Here, the pronunciation would be exactly the standard soft gamma, much like the English "y". Gamma is normally soft when followed by epsilon, iota, or ypsilon, and hard when followed by alpha, omicron, or omega. It's analogous (not identical) to the English practice of hard or soft c or g: soft before e or i, hard before a, o, and u.
Gamma also changes pronunciation in a couple of combinations of consonants. The double-gamma sounds like the "ng" in English "wing": "αγγελικος" - angels. The normal hard gamma is not the same as the hard English "g", but the combination gamma-kappa is.

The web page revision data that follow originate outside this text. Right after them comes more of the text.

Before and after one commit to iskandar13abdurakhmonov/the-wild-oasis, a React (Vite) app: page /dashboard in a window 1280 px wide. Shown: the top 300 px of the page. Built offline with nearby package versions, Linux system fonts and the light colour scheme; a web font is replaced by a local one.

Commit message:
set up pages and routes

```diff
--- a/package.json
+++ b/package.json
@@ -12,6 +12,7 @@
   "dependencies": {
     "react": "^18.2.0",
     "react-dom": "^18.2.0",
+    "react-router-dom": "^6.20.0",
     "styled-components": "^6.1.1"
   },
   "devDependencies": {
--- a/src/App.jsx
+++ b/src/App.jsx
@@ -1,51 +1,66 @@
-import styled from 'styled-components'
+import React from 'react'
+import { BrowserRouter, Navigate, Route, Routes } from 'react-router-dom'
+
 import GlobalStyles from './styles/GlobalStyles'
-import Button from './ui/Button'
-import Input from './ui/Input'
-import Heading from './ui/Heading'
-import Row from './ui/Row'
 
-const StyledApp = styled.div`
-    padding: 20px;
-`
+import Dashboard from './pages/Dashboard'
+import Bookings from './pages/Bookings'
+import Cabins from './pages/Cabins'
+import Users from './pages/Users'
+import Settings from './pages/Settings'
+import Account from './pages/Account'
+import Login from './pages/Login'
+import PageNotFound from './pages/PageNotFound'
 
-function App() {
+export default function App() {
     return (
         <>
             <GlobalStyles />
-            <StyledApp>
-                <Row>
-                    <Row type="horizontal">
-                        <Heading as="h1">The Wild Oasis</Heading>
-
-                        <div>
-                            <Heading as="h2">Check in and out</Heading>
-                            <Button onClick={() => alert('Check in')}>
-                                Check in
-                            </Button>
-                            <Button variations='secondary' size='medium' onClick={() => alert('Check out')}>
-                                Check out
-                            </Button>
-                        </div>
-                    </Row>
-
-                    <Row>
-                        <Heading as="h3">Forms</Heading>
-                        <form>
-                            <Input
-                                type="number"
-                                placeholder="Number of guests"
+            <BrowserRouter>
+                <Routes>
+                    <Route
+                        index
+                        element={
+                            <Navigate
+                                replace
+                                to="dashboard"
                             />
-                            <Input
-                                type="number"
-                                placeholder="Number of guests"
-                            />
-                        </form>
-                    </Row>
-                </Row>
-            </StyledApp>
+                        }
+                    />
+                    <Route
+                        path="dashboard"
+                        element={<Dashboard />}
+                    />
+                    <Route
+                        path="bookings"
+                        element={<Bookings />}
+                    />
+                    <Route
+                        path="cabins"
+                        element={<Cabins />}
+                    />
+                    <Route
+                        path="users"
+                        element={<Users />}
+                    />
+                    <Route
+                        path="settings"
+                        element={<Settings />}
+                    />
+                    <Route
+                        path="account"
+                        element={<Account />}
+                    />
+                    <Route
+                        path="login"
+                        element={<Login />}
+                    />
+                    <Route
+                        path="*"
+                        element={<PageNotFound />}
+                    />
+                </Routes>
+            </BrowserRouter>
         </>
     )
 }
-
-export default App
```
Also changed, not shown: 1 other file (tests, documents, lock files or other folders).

It's a y sound, like in "Yay!" before ε, ι, or υ, and like the gh in "ugh" but voiced (g is voiced k, d is voiced t &c.) before α,ο, or ω and <γγ> is pronounced like the ng in English, but not the <ng> in sing. <γκ> is pronounced like the hard g sound. (This is basically sdr51's simplified)